2008 National Book Festival Recap

This year’s 2008 National Book Festival weathered the rain! The day was overcast, but participation was high and the rain didn’t come until near the end of the festival. I wanted to share one comment we heard from tourists as we were leaving. The white tents were set up as pavilions for various genres as usual, closer to the end of the National Mall with the Capitol Building. Bunches of us were headed out of the National Mall and tourists were coming onto the Mall passing by us. A man said to the woman with him, “Hey, what’s that down there? A carnival.” My immediate response without thinking was, “Yes, it’s a carnival for book lovers.”

I want to share with everyone some photos I took and that my husband took of the poets in the Poetry pavilion. We also got a chance to take photos of Neil Gaiman and Tiki Barber as they signed books for other patrons of the festival. I thought I would share them since I’m sure they have fans out there. First, here’s a look at the abundant crowd in the poetry tent; it wasn’t as full as some of the other tents, but this signifies that interest in poetry is not dead.
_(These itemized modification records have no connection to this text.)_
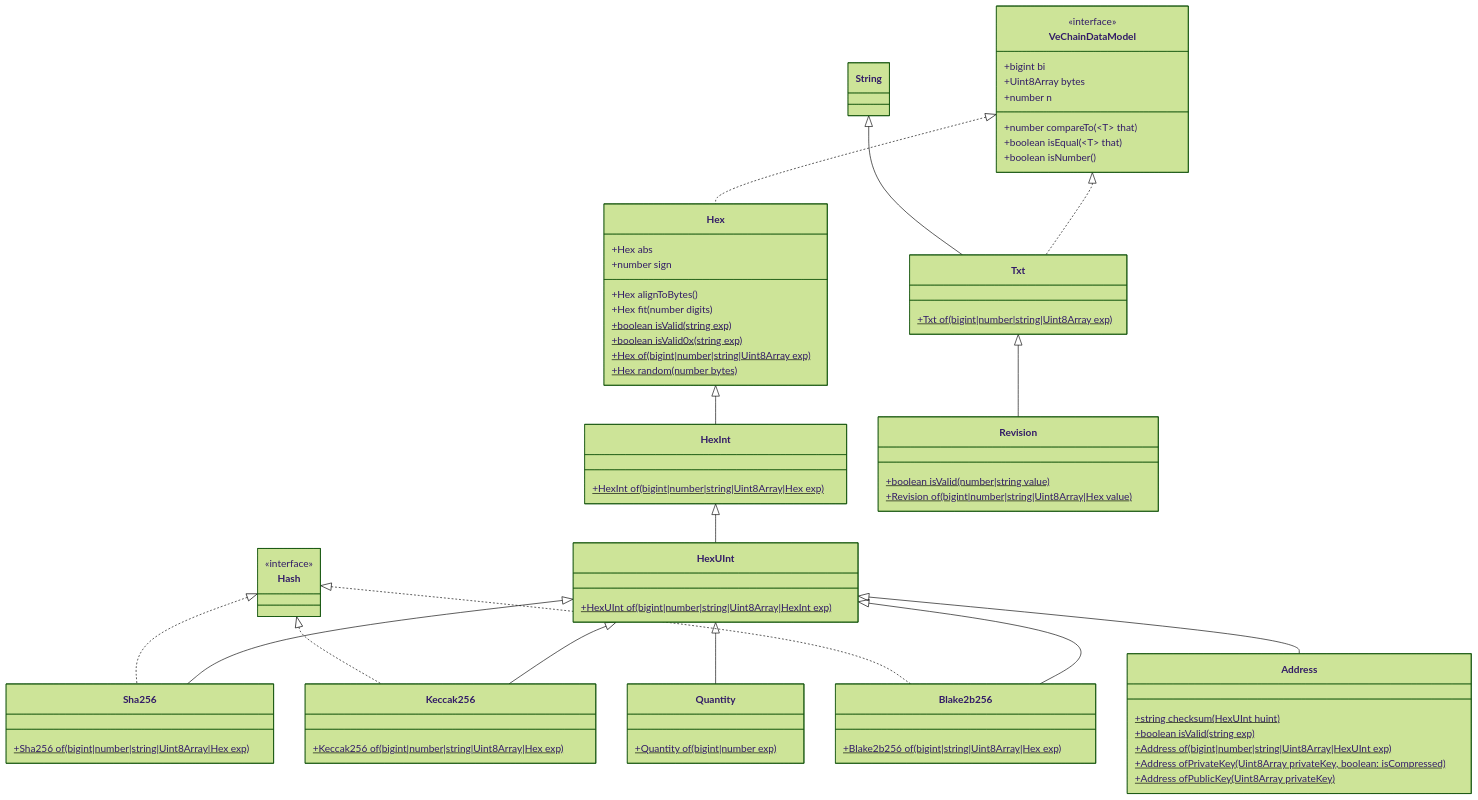
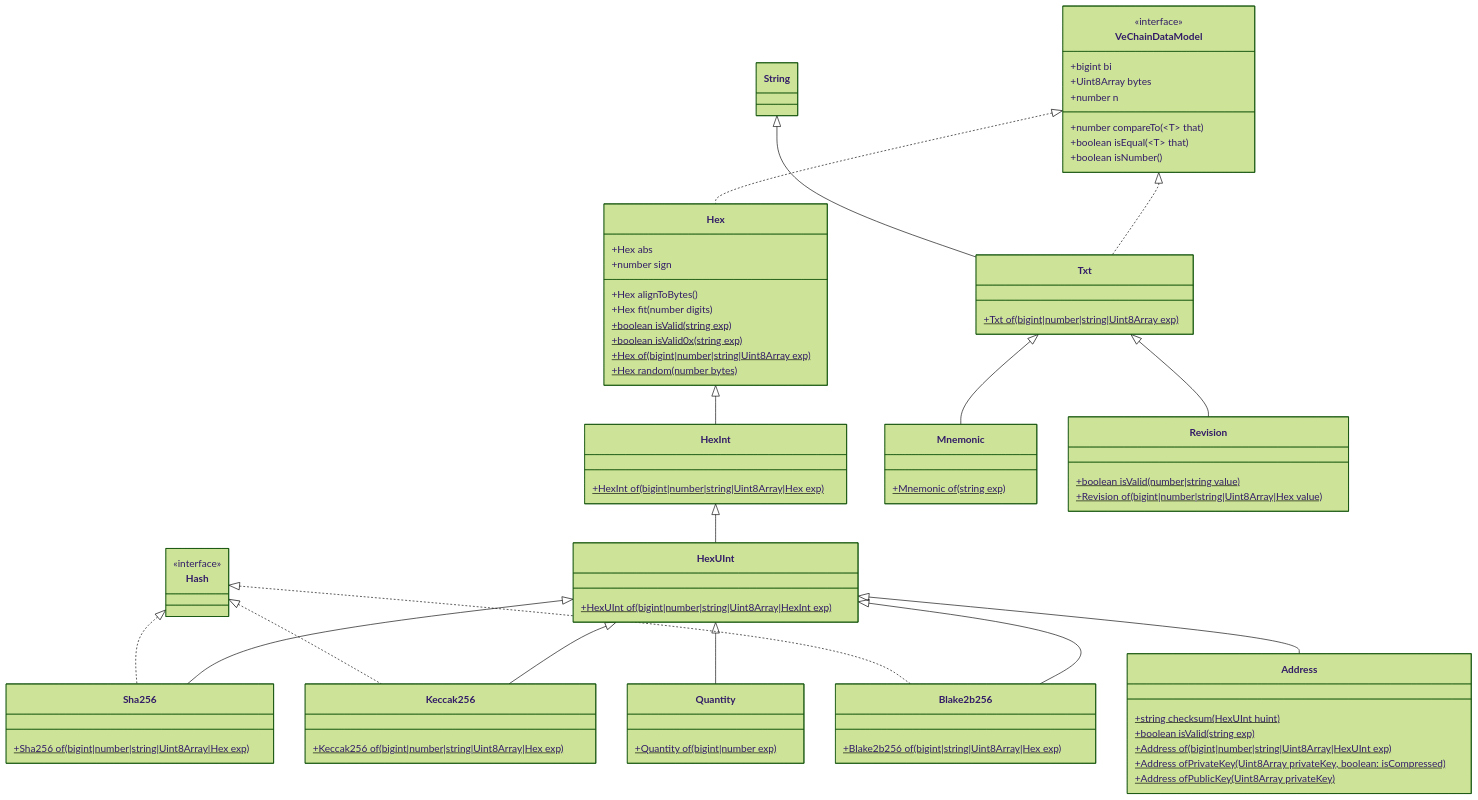
The diagram in docs/diagrams/architecture/vcdm.md (vechain/vechain-sdk-js), drawn with Mermaid (forest theme) before and after one commit. The commit also changed 17 other files, not shown here.

````diff
--- a/docs/diagrams/architecture/vcdm.md
+++ b/docs/diagrams/architecture/vcdm.md
@@ -1,72 +1,76 @@
 ```mermaid
 classDiagram
     class Address {
         +string checksum(HexUInt huint)$
         +boolean isValid(string exp)$
         +Address of(bigint|number|string|Uint8Array|HexUInt exp)$
         +Address ofPrivateKey(Uint8Array privateKey, boolean: isCompressed)$
         +Address ofPublicKey(Uint8Array privateKey)$
     }
     class Blake2b256 {
         +Blake2b256 of(bigint|string|Uint8Array|Hex exp)$
     }
     class Hash {
         <<interface>>
     }
     class Hex {
         +Hex abs
         +number sign
         +Hex alignToBytes()
         +Hex fit(number digits)
         +boolean isValid(string exp)$
         +boolean isValid0x(string exp)$
         +Hex of(bigint|number|string|Uint8Array exp)$
         +Hex random(number bytes)$
     }
     class HexInt {
         +HexInt of(bigint|number|string|Uint8Array|Hex exp)$
     }
     class HexUInt {
         +HexUInt of(bigint|number|string|Uint8Array|HexInt exp)$
     }
     class Keccak256 {
         +Keccak256 of(bigint|number|string|Uint8Array|Hex exp)$
+    }
+    class Mnemonic {
+        +Mnemonic of(string exp)$
     }
     class Quantity {
         +Quantity of(bigint|number exp)$
     }
     class Revision {
         +boolean isValid(number|string value)$
         +Revision of(bigint|number|string|Uint8Array|Hex value)$
     }
     class Sha256 {
         +Sha256 of(bigint|number|string|Uint8Array|Hex exp)$
     }
     class String
     class Txt {
         +Txt of(bigint|number|string|Uint8Array exp)$
     }
     class VeChainDataModel{
         <<interface>>
       +bigint bi
       +Uint8Array bytes
       +number n
       +number compareTo(~T~ that)
       +boolean isEqual(~T~ that)
       +boolean isNumber()
     }
     Hash <|.. Blake2b256
     Hash <|.. Keccak256
     Hash <|.. Sha256
     Hex <|-- HexInt
     HexInt <|-- HexUInt
     HexUInt <|-- Address
     HexUInt <|-- Blake2b256
     HexUInt <|-- Keccak256
     HexUInt <|-- Quantity
     HexUInt <|-- Sha256
     String <|-- Txt
     Txt <|-- Revision
+    Txt <|-- Mnemonic
     VeChainDataModel <|.. Hex
     VeChainDataModel <|.. Txt
 ```
````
The first poet we caught up with–since I missed the Poetry Out Loud segment–was the new U.S. Poet Laureate Kay Ryan, though her term in that office actually doesn’t start until Oct. 1. I’ll share with you two pictures, one of her being interviewed and one of her signing my book, The Niagara River. It was good to meet a fellow poet who is not into all the hoopla of becoming a top creative writing professor and who is more interested in just writing poetry and possibly improving the literacy of our country.

Traditionally, poet laureates have hailed from Ivy League schools and have careers teaching creative writing graduate degrees, but Ryan teaches at a community college and is engaged in improving literacy. She even commented about how her being an outsider may have helped her become Poet Laureate because there is a “romanticized” notion of the outsider in the United States. Moreover, she talked about how she came to poetry later on as a student and never believed herself to be a writer until a cross-country biking trip. In Colorado, she saw the Rockies and answered the question: Do you enjoy writing? And her answer was yes. She writes poems that are available to the reader in spite of their double meanings, allowing readers to see not only a surface meaning, but a deeper, emotional meaning as well. She is also a fan of Emily Dickinson, though she came to her through reverse psychology thanks to one of her teachers. Dickinson is one of my favorite poets as well.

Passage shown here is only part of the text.